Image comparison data
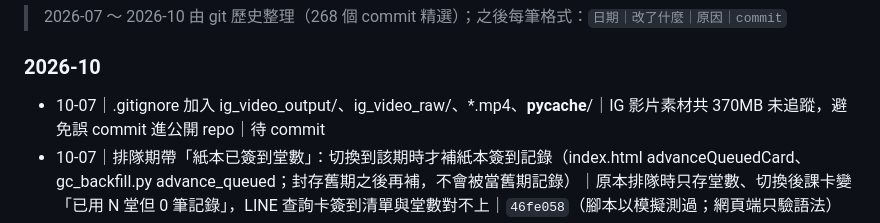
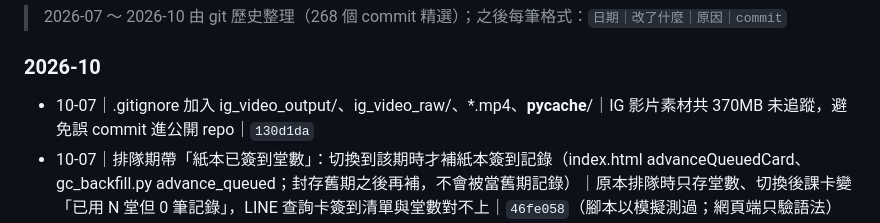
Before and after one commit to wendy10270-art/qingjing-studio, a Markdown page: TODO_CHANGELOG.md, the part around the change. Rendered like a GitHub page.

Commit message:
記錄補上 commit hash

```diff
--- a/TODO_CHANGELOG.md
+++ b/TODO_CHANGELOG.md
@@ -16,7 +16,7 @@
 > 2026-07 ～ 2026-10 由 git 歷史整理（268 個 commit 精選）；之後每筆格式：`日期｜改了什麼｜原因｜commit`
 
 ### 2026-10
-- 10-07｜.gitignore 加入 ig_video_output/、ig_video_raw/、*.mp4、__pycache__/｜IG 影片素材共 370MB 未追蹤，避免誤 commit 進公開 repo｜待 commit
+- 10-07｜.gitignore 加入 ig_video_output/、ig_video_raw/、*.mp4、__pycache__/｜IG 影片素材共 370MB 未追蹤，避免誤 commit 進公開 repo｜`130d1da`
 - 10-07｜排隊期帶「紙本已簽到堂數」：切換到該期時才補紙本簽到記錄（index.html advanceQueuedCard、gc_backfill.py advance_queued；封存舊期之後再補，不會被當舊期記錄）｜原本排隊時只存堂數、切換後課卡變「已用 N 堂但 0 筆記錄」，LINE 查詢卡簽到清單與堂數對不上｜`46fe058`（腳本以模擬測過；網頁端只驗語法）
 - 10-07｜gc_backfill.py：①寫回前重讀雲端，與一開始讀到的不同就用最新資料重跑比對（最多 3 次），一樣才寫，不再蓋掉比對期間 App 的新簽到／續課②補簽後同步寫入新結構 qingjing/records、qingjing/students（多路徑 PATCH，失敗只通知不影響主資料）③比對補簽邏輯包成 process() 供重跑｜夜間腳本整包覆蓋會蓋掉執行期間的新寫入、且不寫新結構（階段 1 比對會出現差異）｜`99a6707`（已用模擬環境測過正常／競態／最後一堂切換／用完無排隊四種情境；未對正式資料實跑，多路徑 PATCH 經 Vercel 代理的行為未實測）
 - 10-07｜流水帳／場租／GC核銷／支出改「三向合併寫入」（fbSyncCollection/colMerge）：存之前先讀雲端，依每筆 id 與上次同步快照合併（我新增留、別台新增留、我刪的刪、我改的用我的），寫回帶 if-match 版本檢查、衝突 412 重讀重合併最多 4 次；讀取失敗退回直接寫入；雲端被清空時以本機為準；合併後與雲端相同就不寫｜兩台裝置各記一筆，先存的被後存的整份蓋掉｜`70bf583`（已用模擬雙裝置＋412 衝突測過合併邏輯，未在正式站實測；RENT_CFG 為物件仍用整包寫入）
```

**ASSIGNMENT**
Scan the lines above for "影片素材共", then copy every one that has it.

**OUTPUT OF THE EXERCISE**
-- 10-07｜.gitignore 加入 ig_video_output/、ig_video_raw/、*.mp4、__pycache__/｜IG 影片素材共 370MB 未追蹤，避免誤 commit 進公開 repo｜待 commit
+- 10-07｜.gitignore 加入 ig_video_output/、ig_video_raw/、*.mp4、__pycache__/｜IG 影片素材共 370MB 未追蹤，避免誤 commit 進公開 repo｜`130d1da`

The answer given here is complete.